Paula says there are several things we can do to prepare ourselves mentally for that return to work, so that we maintain our mental health and our workplace productivity when the time comes.
“In this in-between stage, it’s unusual because people can see the end is almost here – many of us are counting down the days or weeks until we go back to work,” she says.
“But that light at the end of the tunnel can sometimes mean it’s hard to maintain productivity, so now is the time to tidy up any bad habits that might make the transition difficult.
“Things like making sure you get enough sleep and exercise, and that you’re preparing healthy meals throughout isolation can help you when the time comes to return to work.”
In addition, Paula’s advice is to prepare yourself mentally for being in small and large groups again, a task that may seem particularly daunting to some.
“We’ve been physically separated for some time now, specifically so we can keep ourselves safe from coronavirus, and there’s almost this sense of danger that comes with being in a group,” she says.
“It wouldn’t hurt to start thinking about how you may react in a group setting should someone sneeze or cough and talk about this with a colleague, a friend or your family, so you can start to think about your response when that does occur.
“If you’re someone who normally feels anxious, you should remind yourself of your usual methods for dealing with anxiety, and also remind yourself of the rules for social distancing and how you can apply those, as it’s possible that those will still be in place when everything does begin to re-open.”
Returning to work is something many look forward to both financially and socially, but it does take away from some of the silver linings people have experienced during isolation.
“For a lot of people, they’ve really been able to slow down and enjoy family time they may not be able to do when parents are at work and the children at school, little things like going for a walk in the afternoon, cooking more meals from scratch, or eating lunch together – those are things that might be missed,” she says.

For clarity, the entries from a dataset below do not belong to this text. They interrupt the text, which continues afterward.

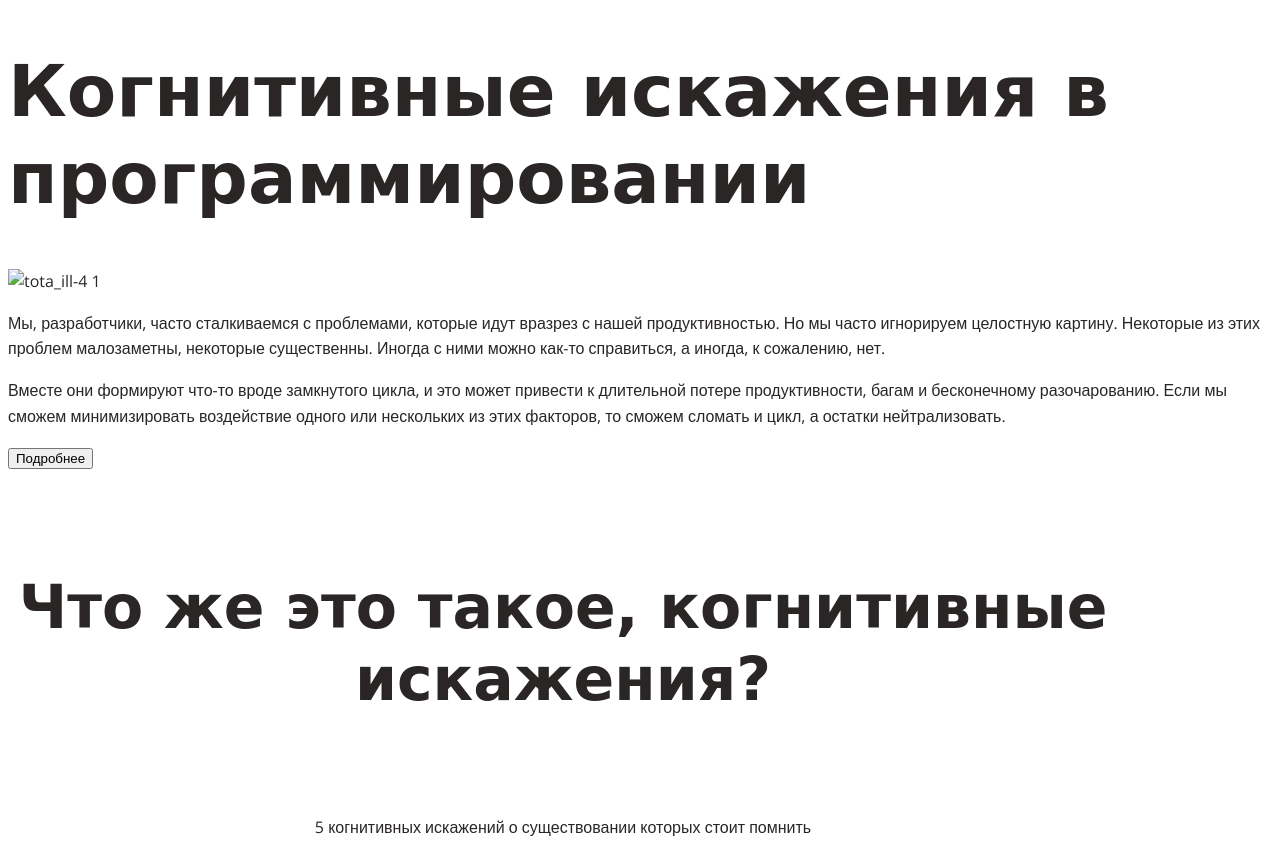
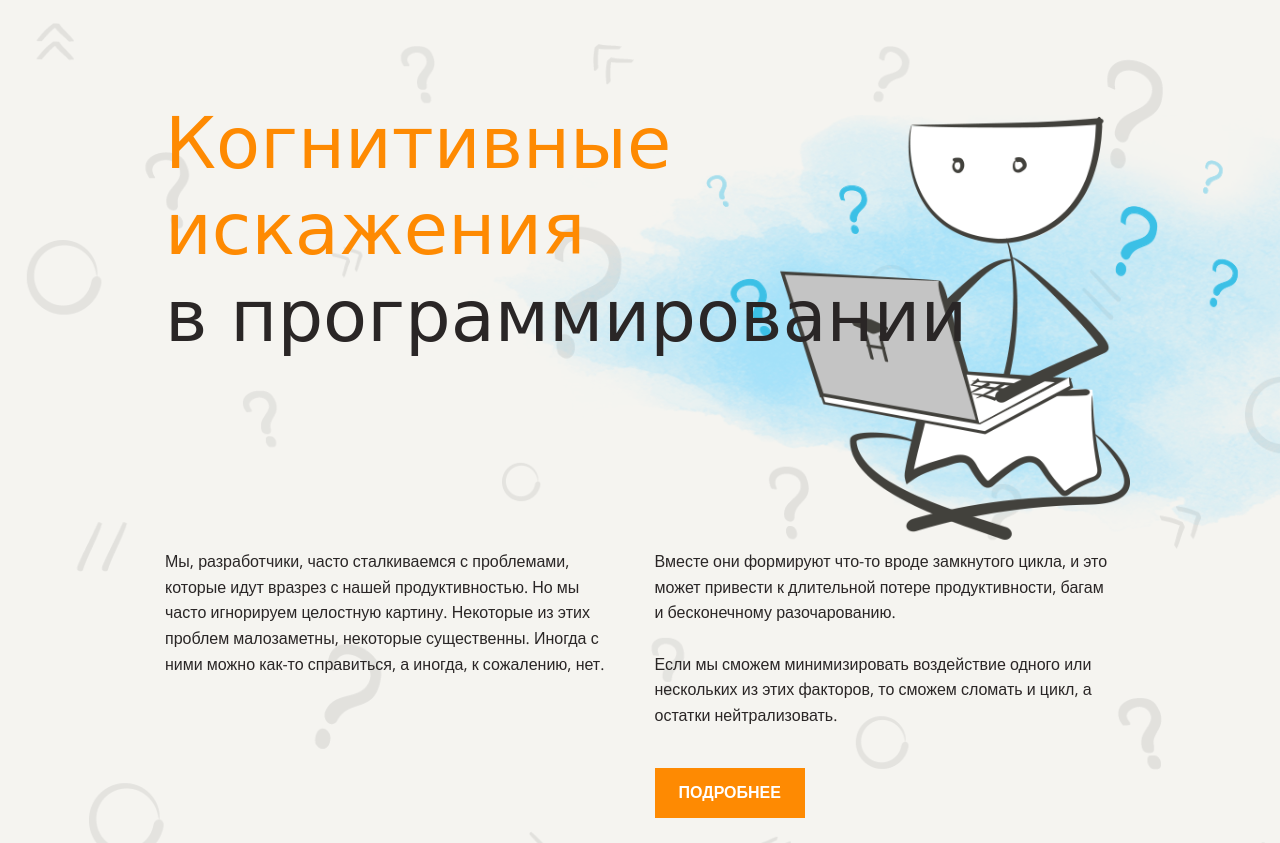
Before and after one commit to Ludmila1990/layout-designer-project-lvl1, a website: page src/index.html in a window 1280 px wide. Shown: the top 843 px of the page. Drawn offline with nearby package versions, Linux system fonts and the light colour scheme; a web font is replaced by a local one.

Commit message:
changes made to files

```diff
--- a/src/index.html
+++ b/src/index.html
@@ -11,15 +11,24 @@
     <link rel="stylesheet" href="styles/style.css">
 </head>
 <body>
-    <header>
-        <h1>Когнитивные искажения в программировании</h1>
-        <div class="tota_ill-4 1">
-            <img src="images/main.png" alt="tota_ill-4 1">
+    <header class="bg-main">
+        <div class="container">
+            <h1>Когнитивные<br>искажения<br><span class="dark">в программировании</span></h1>
+            <img class="img_header" src="../src/styles/images/main.png" alt="Когнитивные искажения">
+            <div class="content">
+            <div class="header-text">
+                <p>Мы, разработчики, часто сталкиваемся с проблемами, которые идут вразрез с нашей продуктивностью. Но мы часто игнорируем целостную картину. Некоторые из этих проблем малозаметны, некоторые существенны. Иногда с ними можно как-то справиться, а иногда, к сожалению, нет.</p>
+            </div>
+            <div class="header-text">
+                <p>Вместе они формируют что-то вроде замкнутого цикла, и это может привести к длительной потере продуктивности, багам и бесконечному разочарованию.
+                <br>
+                <br>
+                Если мы сможем минимизировать воздействие одного или нескольких из этих факторов, то сможем сломать и цикл, а остатки нейтрализовать.</p>
+            <a href="#nav" class="btn">подробнее</a>
+            </div>
         </div>
-        <p>Мы, разработчики, часто сталкиваемся с проблемами, которые идут вразрез с нашей продуктивностью. Но мы часто игнорируем целостную картину. Некоторые из этих проблем малозаметны, некоторые существенны. Иногда с ними можно как-то справиться, а иногда, к сожалению, нет.</p>
-        <p>Вместе они формируют что-то вроде замкнутого цикла, и это может привести к длительной потере продуктивности, багам и бесконечному разочарованию.
-            Если мы сможем минимизировать воздействие одного или нескольких из этих факторов, то сможем сломать и цикл, а остатки нейтрализовать.</p>
-        <button>Подробнее</button>
+        </div>
+
     </header>
 
     <section class="video">
@@ -30,7 +39,7 @@
         </main>
     </section>
 
-    <section class="navigation">
+    <section id="nav">
         <div class="nav_title">
             <p>5 когнитивных искажений о существовании которых стоит помнить</p>
         </div>
@@ -63,7 +72,7 @@
 
     <section class="ikea_effect">
         <div class="ikea_photo">
-            <img src="./images/1.png" alt="11">
+            <img src="../src/styles/images/1.png" alt="11">
         </div>
         <p>Когнитивные искажения</p>
         <h2>Эффект ИКЕА</h2>
@@ -77,7 +86,7 @@
 
     <section class="premature_optimization">
         <div class="optimization_photo">
-            <img src="./images/2.png" alt="12">
+            <img src="../src/styles/images/2.png" alt="12">
         </div>
         <p>Когнитивные искажения</p>
         <h2>Преждевременная оптимизация</h2>
@@ -91,7 +100,7 @@
 
     <section class="distortion_of_novelty">
         <div class="distortion_photo">
-            <img src="./images/3.png" alt="13">
+            <img src="../src/styles/images/3.png" alt="13">
         </div>
         <p>Когнитивные искажения</p>
         <h2>Искажение новизны</h2>
@@ -105,7 +114,7 @@
 
     <section class="hyperbolic_depreciation">
         <div class="hyperbolic_photo">
-            <img src="./images/4.png" alt="14">
+            <img src="../src/styles/images/4.png" alt="14">
         </div>
         <p>Когнитивные искажения</p>
         <h2>Гиперболическое обесценивание</h2>
@@ -119,7 +128,7 @@
 
     <section class="errors_in_planning">
         <div class="errors_photo">
-            <img src="./images/5.png" alt="15">
+            <img src="../src/styles/images/5.png" alt="15">
         </div>
         <p>Когнитивные искажения</p>
         <h2>Ошибка планирования</h2>
--- a/src/styles/scss/app.scss
+++ /dev/null
@@ -1,18 +0,0 @@
-@function rem($value) {
-  $result: ($value / $rem-base) * 1rem;
-
-  @return #{$result};
-}
-
-h1,
-.h1 {
-  font-size: rem(30px);
-
-  @include media("md") {
-    font-size: rem(45px);
-  }
-
-  @include media("lg") {
-    font-size: rem(60px);
-  }
-}
--- a/src/styles/style.css
+++ b/src/styles/style.css
@@ -1,6 +1,11 @@
 /** CSS STYLE **/
 
-html, body {
+* {
+    margin: 0;
+    padding: 0;
+}
+
+body {
     font-family: 'Open Sans', sans-serif;
     font-size: 16px;
     line-height: 1.6em;
@@ -10,10 +15,14 @@ html, body {
 h1, h2, h3 {
     line-height: 1.2em;
     font-family: 'Neucha', cursive;
+    font-weight: 400;
 }
 
 h1 {
     font-size: 72px;
+    text-align: left;
+    z-index: 1;
+    color: #FE8A02;
 }
 
 h2 {
@@ -24,9 +33,79 @@ h3 {
     font-size: 34px;
 }
 
-section {
-    width: 1110px;
-    text-align: center;
-    margin-top: 100px;
-    margin-bottom: 100px;
+header {
+    background: #f5f4f0;
 }
+
+.bg-main {
+    position: relative;
+    overflow: hidden;
+}
+
+.bg-main::before {
+    position: absolute;
+
+    width: 100%;
+    height: 100%;
+
+    background: url(images/background.png);
+    background-repeat: no-repeat;
+    background-size: cover;
+    opacity: 10%;
+
+    content: "";
+}
+
+.dark {
+    color: #2A2626;
+}
+
+.container {
+    position: relative;
+
+    display: flex;
+    flex-wrap: wrap;
+    justify-content: space-between;
+
+    padding-top: 100px;
+    padding-bottom: 100px;
+    padding-left: 165px;
+    padding-right: 166px;
+}
+
+.img_header {
+    position: absolute;
+
+    height: 525px;
+    top: 55px;
+    right: -270px;
+}
+
+.content {
+    display: flex;
+
+}
+
+.header-text {
+    flex-basis: 50%;
+    margin-top: 190px;
+}
+
+.header-text:nth-child(1) {
+    margin-right: 30px;
+}
+
+.btn {
+    display: inline-block;
+    background: #FE8A02;
+    margin-top: 40px;
+    padding: 12px 24px 12px 24px;
+    color: #fff;
+    text-decoration: none;
+    font-weight: 700;
+    text-transform: uppercase;
+}
+
+.btn:hover {
+    background: #EA7600;
+}
```
Also changed, not shown: src/styles/images/1.png (renamed from images/1.png), src/styles/images/2.png (renamed from images/2.png), src/styles/images/3.png (renamed from images/3.png), src/styles/images/4.png (renamed from images/4.png), src/styles/images/5.png (renamed from images/5.png), src/styles/images/background.png (renamed from images/background.png), src/styles/images/main.png (renamed from images/main.png), src/styles/images/send.svg (renamed from images/send.svg).
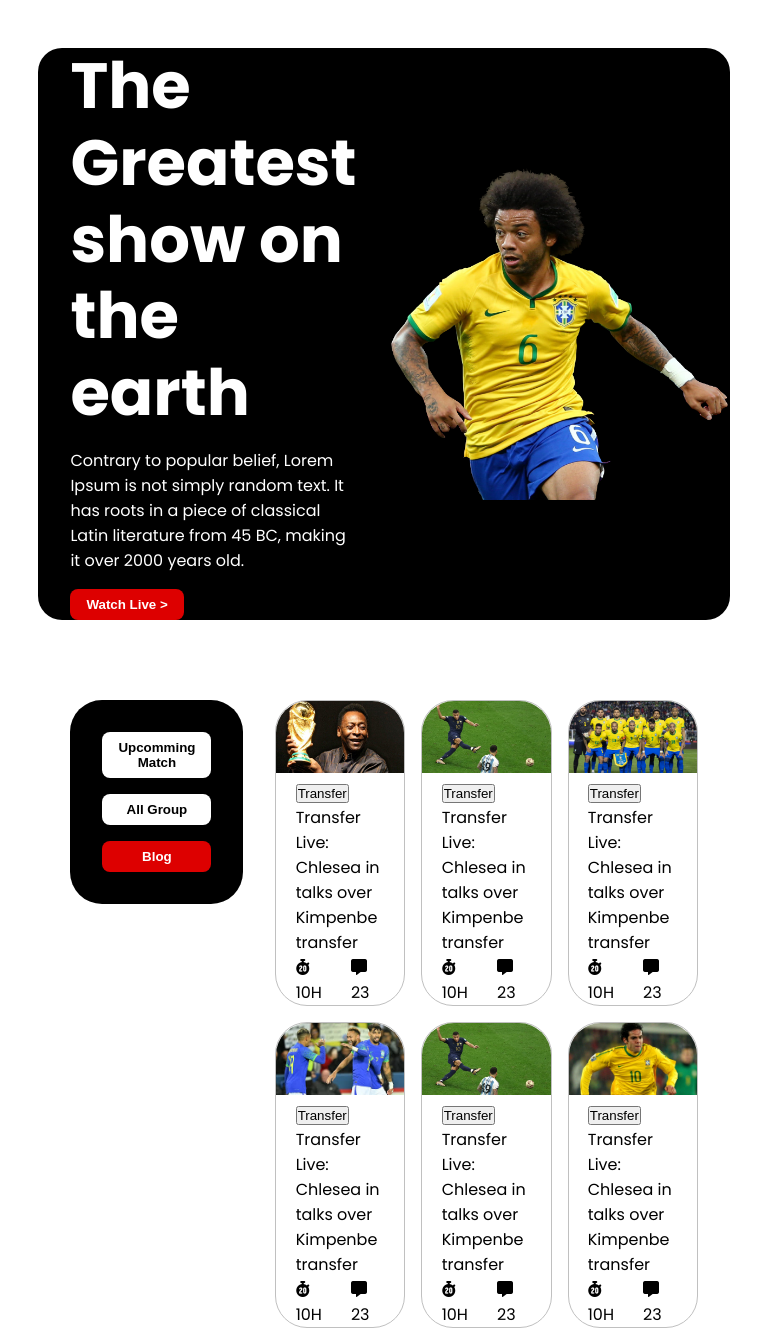
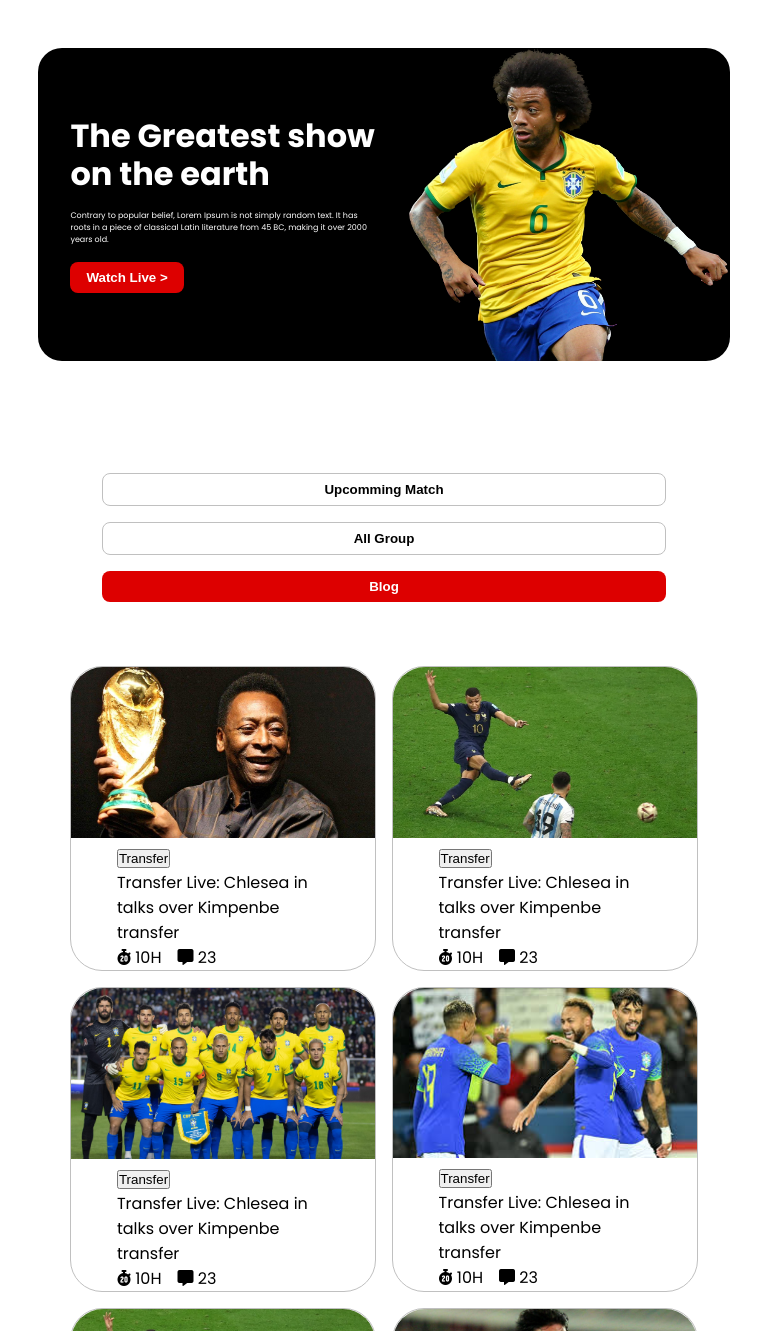
Before and after one commit to MDALAMRAN11/webdev-port-fifaworld-cup, a plain HTML site: page index.html in a window 768 px wide. Shown: the top 1331 px of the page. Drawn offline with Linux system fonts and the light colour scheme.

Commit message:
fully responsive

```diff
--- a/styles/style.css
+++ b/styles/style.css
@@ -182,3 +182,49 @@ footer section .about-link ul li a {
     background-color: transparent;
   }
 }
+
+/*tablet view*/
+@media (min-width: 576px) and (max-width: 768px) {
+  .white-btn {
+    border: 1px solid silver;
+  }
+  footer section .about-link ul {
+    display: grid;
+    grid-template-columns: repeat(2, 1fr);
+    gap: 0;
+  }
+
+  main section {
+    padding: 0;
+  }
+  main section {
+    display: flex;
+    flex-direction: column;
+    padding: 2rem;
+  }
+  main section .left-side {
+    background-color: transparent;
+  }
+  main section .right-side {
+    flex: 5;
+    display: grid;
+    grid-template-columns: repeat(2, 1fr);
+    gap: 1rem;
+  }
+
+  header .left-side h1 {
+    font-size: 2rem;
+    font-weight: bold;
+  }
+  header .left-side p {
+    font-size: 0.5rem;
+  }
+  header section .left-side {
+    margin: 2rem;
+    width: 42vw;
+  }
+  header section .right-side {
+    width: 42vw;
+    height: fit-content;
+  }
+}
```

“So now is a great time for reflection on what we may have enjoyed about isolation and whether there are ways we can continue to experience those things when we’re back to the normal, for example, by using our weekends in different ways.”
Professor Paula Brough is a researcher and academic for the School of Applied Psychology. She has previously contributed articles to Griffith University on how to cope during isolation.
If you’re interested in building a career in psychology, find out the psychology degree options that wait for you at Griffith University.